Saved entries
===============

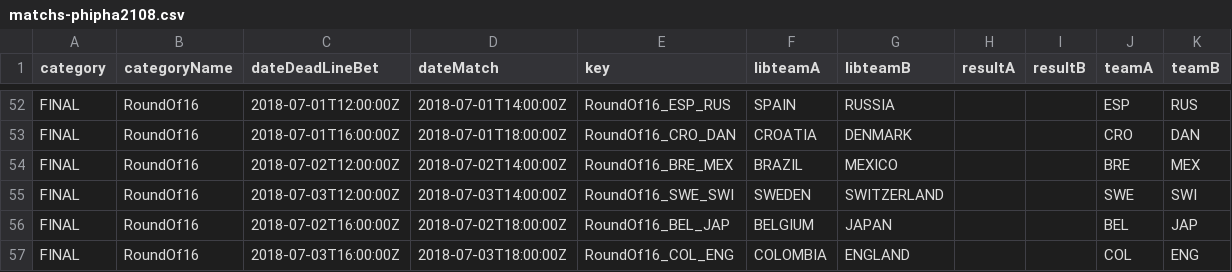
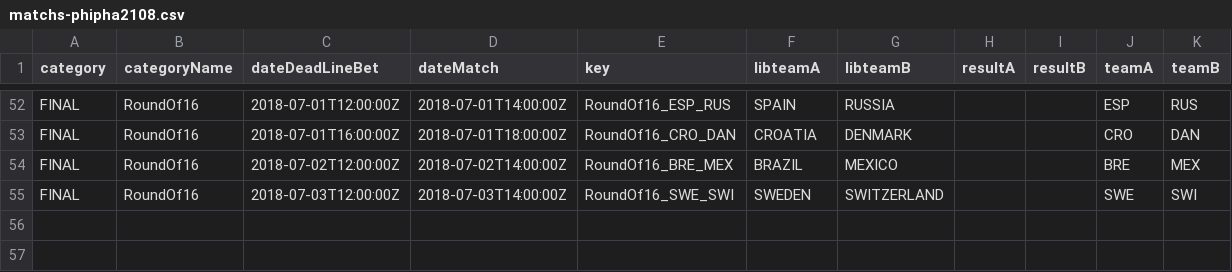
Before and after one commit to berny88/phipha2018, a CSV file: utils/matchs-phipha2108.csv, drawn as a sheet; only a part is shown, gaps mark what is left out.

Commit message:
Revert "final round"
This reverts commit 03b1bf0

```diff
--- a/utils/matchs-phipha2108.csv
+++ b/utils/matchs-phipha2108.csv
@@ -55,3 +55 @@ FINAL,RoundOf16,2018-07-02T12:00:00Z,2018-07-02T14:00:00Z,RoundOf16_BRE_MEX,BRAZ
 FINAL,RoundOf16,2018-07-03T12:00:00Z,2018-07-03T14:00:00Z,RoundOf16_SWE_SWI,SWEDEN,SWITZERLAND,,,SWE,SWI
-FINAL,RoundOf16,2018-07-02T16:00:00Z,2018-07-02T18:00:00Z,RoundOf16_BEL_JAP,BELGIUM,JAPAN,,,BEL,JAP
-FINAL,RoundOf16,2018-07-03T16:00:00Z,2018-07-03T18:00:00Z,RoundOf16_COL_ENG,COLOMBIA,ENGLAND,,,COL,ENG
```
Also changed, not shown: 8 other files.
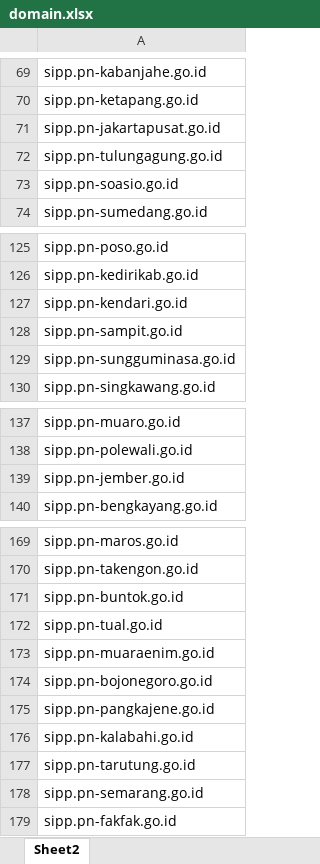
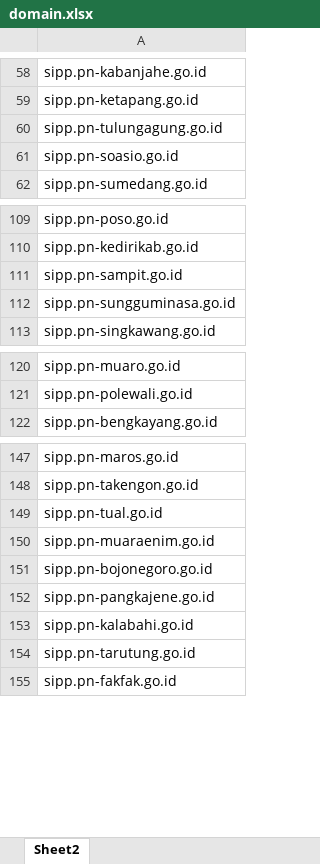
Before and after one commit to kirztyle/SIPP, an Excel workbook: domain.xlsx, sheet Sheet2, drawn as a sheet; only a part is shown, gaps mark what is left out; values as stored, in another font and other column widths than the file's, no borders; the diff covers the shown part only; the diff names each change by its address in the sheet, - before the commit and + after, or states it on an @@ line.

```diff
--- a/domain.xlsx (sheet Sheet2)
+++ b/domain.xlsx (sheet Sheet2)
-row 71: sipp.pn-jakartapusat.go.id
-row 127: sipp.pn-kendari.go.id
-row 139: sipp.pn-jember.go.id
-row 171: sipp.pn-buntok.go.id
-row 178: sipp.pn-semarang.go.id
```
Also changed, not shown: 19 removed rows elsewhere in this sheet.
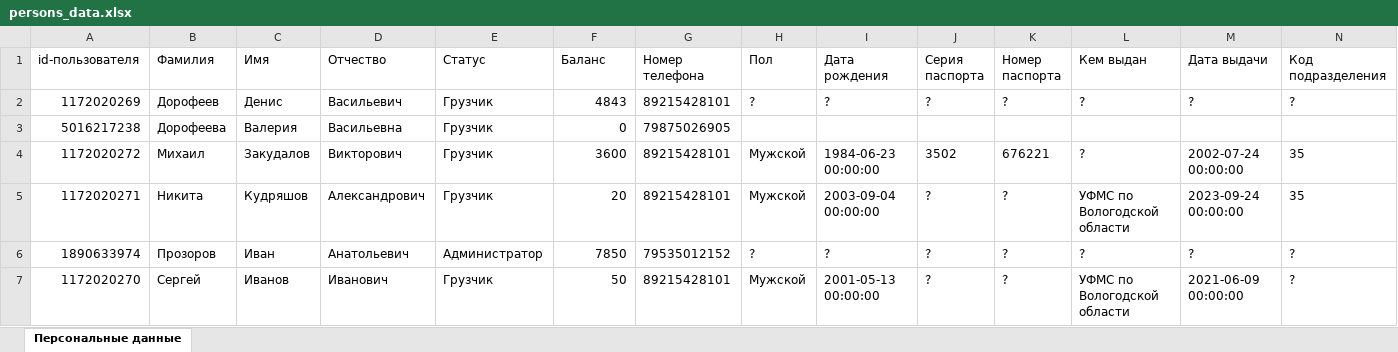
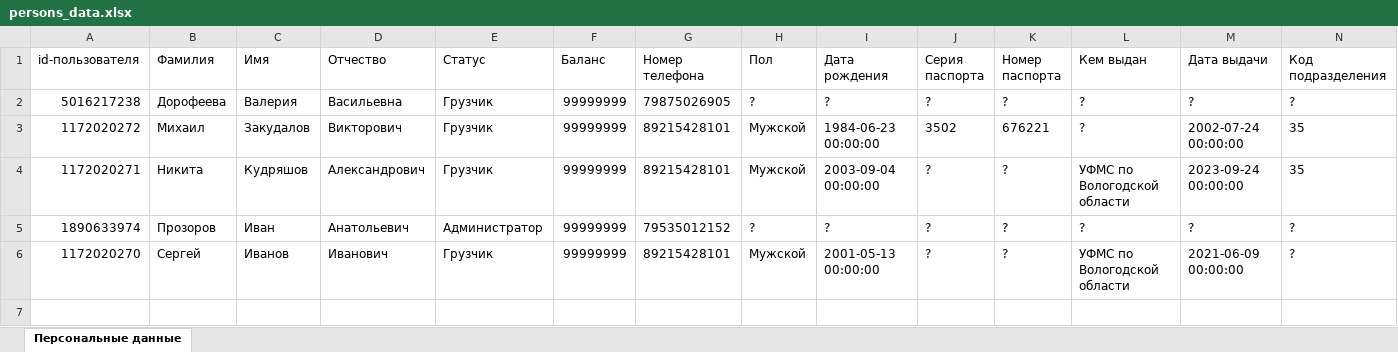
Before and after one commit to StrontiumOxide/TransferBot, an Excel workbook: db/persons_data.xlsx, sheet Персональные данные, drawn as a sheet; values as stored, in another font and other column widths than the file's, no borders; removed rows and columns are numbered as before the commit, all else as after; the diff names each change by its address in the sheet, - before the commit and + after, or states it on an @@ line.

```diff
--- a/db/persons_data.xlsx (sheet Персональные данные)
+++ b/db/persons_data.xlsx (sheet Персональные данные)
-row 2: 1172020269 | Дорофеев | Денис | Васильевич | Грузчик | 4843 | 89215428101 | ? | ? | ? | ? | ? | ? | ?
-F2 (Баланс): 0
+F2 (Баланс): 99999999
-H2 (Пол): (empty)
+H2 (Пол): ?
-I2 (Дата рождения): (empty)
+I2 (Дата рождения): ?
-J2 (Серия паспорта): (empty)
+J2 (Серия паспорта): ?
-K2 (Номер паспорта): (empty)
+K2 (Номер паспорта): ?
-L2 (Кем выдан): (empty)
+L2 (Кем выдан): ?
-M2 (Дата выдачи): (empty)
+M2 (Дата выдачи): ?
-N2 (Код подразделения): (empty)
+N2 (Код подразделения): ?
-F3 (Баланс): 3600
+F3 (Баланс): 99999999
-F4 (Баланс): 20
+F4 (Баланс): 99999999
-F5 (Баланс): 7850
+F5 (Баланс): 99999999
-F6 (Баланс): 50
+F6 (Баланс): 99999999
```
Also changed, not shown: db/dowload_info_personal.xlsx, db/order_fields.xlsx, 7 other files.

===============

Task objective
Scan the records above for the string "changed", and copy every line where it turns up.

Completed task
Also changed, not shown: 8 other files.
Also changed, not shown: 19 removed rows elsewhere in this sheet.
Also changed, not shown: db/dowload_info_personal.xlsx, db/order_fields.xlsx, 7 other files.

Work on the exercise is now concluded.